DECON: one year on
Our vital DECON campaign to better protect firefighters against toxic contaminants and prevent cancer has brought a wave of change across the fire and rescue service. FBU national officer Riccardo la Torre looks at what we’ve achieved one year on from the campaign launch.
Before the Fire Brigades Union started exploring the links between firefighting, contaminants and cancer, there was very little work being done across the UK fire and rescue service on how to prevent firefighters’ from developing cancer and other diseases because of their work.
Since we launched DECON in September 2021, we have seen a culture change across the UK fire and rescue service as firefighters embrace DECON behaviours.. Fire and rescue services are adopting new and more innovative ways to better protect their employees’ health.
This is the beginning of the DECON generation.
Ingraining DECON in the UK fire and rescue service
We launched the DECON training because we want every firefighter to understand the risk to their health even after the fire is out.
Thousands of firefighters have watched the training videos and are equipped with the knowledge on the different steps to follow to protect themselves, their co-workers and their families.
When the University of Central Lancashire first carried out their research into the links between cancer and firefighting, they found that 75% of fire and rescue services displayed no information about contaminants. Now, posters warning of the dangers and reminding firefighters about the DECON behaviours to follow are on nearly every fire station across the UK.
While many firefighters have taken the training on their own initiative, it is hugely important that fire and rescue services take DECON seriously and make every effort to ensure that their employees know what to do and can take the steps to minimise their exposure to toxic fire effluents.
Thanks to the tireless work and dedication of our health and safety reps, several fire and rescue services have formally supported DECON, taking on board the recommendations and building the training into their training programme.
In services like Shropshire Fire and Rescue Service, the training is being provided for all new recruits as part of their initial training and repeated for all their employees every two years. A DECON working group has been set up to introduce the key elements of DECON such as ‘shower within the hour’, helping to secure towels and decontaminating shower gel in every washroom across stations.

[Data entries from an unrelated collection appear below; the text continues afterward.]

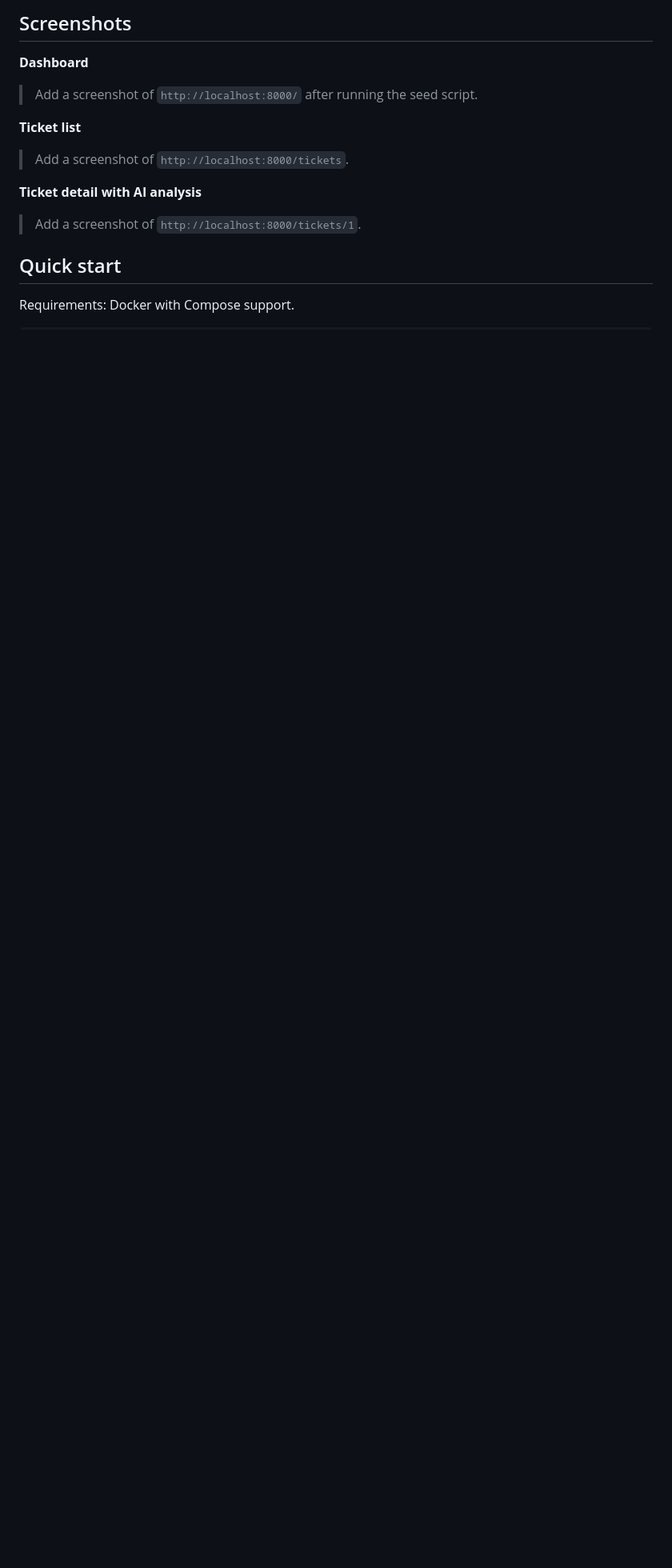
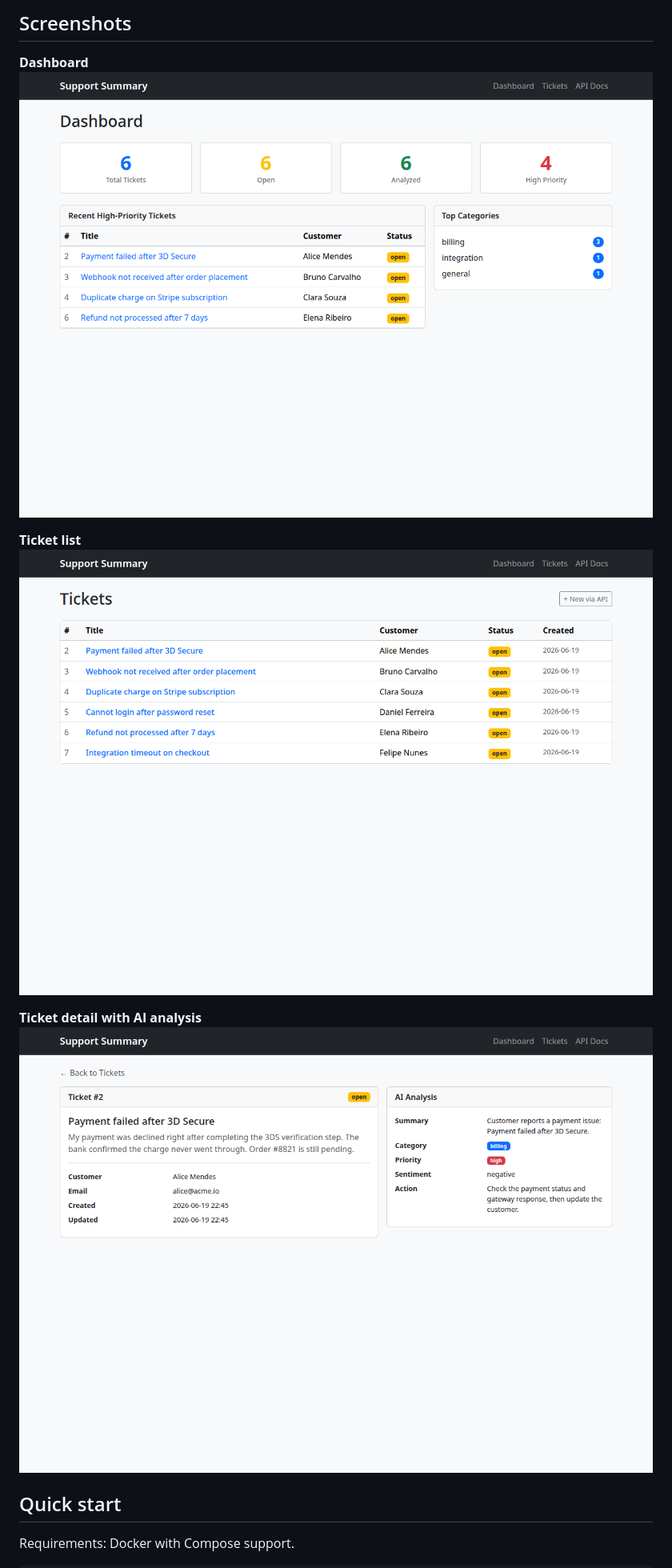
Before and after one commit to felicianopj-dev/ai-support-summary-api, a Markdown page: README.md, the part around the change. Shown: that part at 80% size. GitHub-like rendering; pictures changed too: screenshots/dashboard.png (added), screenshots/ticket-detail.png (added), screenshots/tickets.png (added); blank space fills up the shorter version.

Commit message:
docs: add screenshots of dashboard, ticket list, and ticket detail

```diff
--- a/README.md
+++ b/README.md
@@ -58,13 +58,13 @@ app/
 ## Screenshots
 
 **Dashboard**
-> Add a screenshot of `http://localhost:8000/` after running the seed script.
+![Dashboard](screenshots/dashboard.png)
 
 **Ticket list**
-> Add a screenshot of `http://localhost:8000/tickets`.
+![Ticket list](screenshots/tickets.png)
 
 **Ticket detail with AI analysis**
-> Add a screenshot of `http://localhost:8000/tickets/1`.
+![Ticket detail](screenshots/ticket-detail.png)
 
 ## Quick start
 
```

Revolutionising decontamination practices
Some fire services are going above and beyond to decrease firefighters’ exposure to toxic contaminants and prevent cross-contamination on stations.
In Tyne and Wear, FBU officials have been working with the fire service on a new ‘clean-cab’ policy and ground-breaking plans to build a fire station around the principles of DECON.
The ‘clean-cab’ policy has seen the service invest in lockers for fire engines to dispose of contaminated kit and smoke curtains to help prevent crews inhaling toxins, while the new fire station is purposefully designed for firefighters to move through the DECON steps without spreading contaminants throughout the building.
These new policies will massively help to prevent firefighters carrying toxic fire effluents around their workplace and back to their home. We are calling on other managers to take note and look at how they can apply these principles in their services.
DECON is having an impact not just in the UK, but also internationally.
On 1 July, the International Agency for Research on Cancer (IARC), a World Health Organisation body, classified firefighters’ occupational exposure to toxic contaminants as carcinogenic. The lead researcher on the DECON project, Professor Anna Stec, is a member of IARC and we can be proud that our research helped to influence the decision.
This is a huge step in the right direction. We have consistently warned the National Fire Chiefs Council, fire service employers, and government ministers that toxic contaminants are a life-threatening occupational hazard for firefighters. It is a wake-up call that they must push ahead with urgent improvements to protect firefighters.
We can also be proud that our firefighter brothers and sisters across Europe are benefitting from DECON. I was proud to give a presentation on our research at a meeting of the European Public Service Union (EPSU) Firefighters’ Network at European Parliament in Brussels in June, while our interim best practice report with UCLan has now been translated into eight European languages.
We have more work to do to save firefighters from early, needless deaths, but everything we have achieved over the last year shows that DECON is here to stay.